SOURCE MATERIAL Start Marker

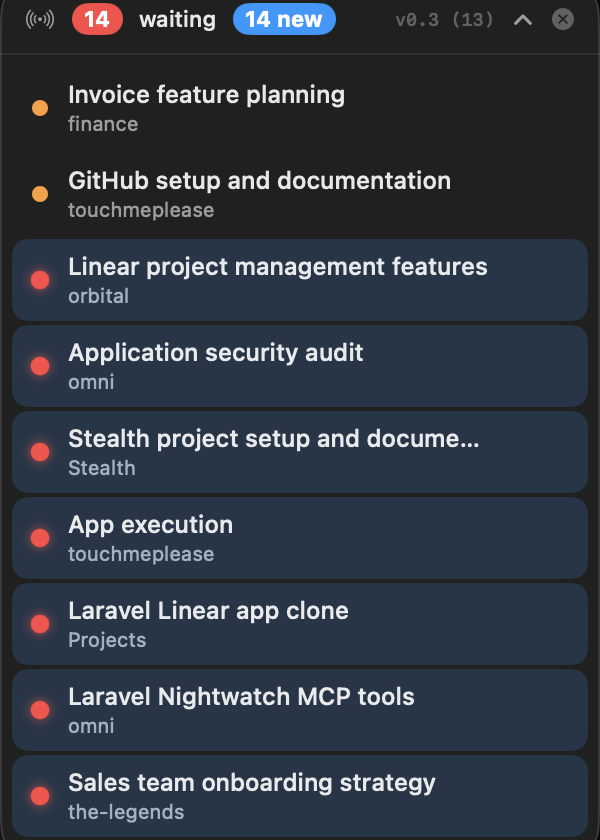
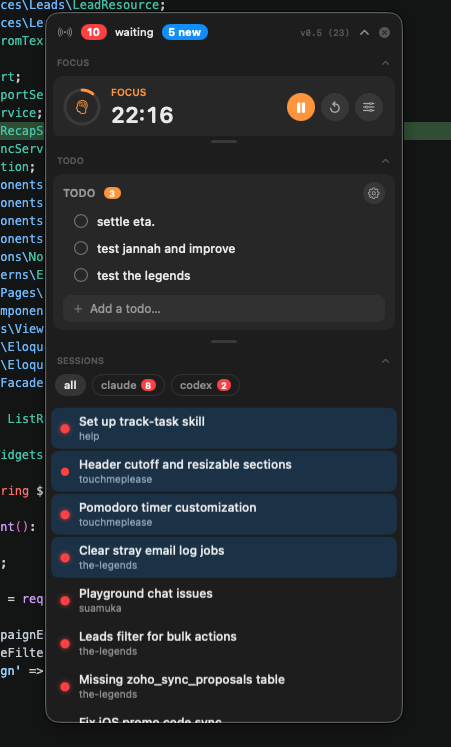
docs: update readme screenshot

diff --git a/README.md b/README.md
@@ -12,7 +12,7 @@ session monitor, AI coding assistant, Anthropic
 </p>
 
 <p align="center">
-  <img src="docs/screenshot.png" alt="touchmeplease floating panel listing Claude desktop sessions with red waiting and orange working status dots" width="420">
+  <img src="docs/screenshot.png" alt="touchmeplease floating panel with focus timer, todo list, and session status dots" width="420">
 </p>
 
 <p align="center">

SOURCE MATERIAL End Marker

__THE PROBLEM__. Read the data above and pull out each line that holds the string "docs".

__SOLUTION TO THIS PROBLEM__.
docs: update readme screenshot
-  <img src="docs/screenshot.png" alt="touchmeplease floating panel listing Claude desktop sessions with red waiting and orange working status dots" width="420">
+  <img src="docs/screenshot.png" alt="touchmeplease floating panel with focus timer, todo list, and session status dots" width="420">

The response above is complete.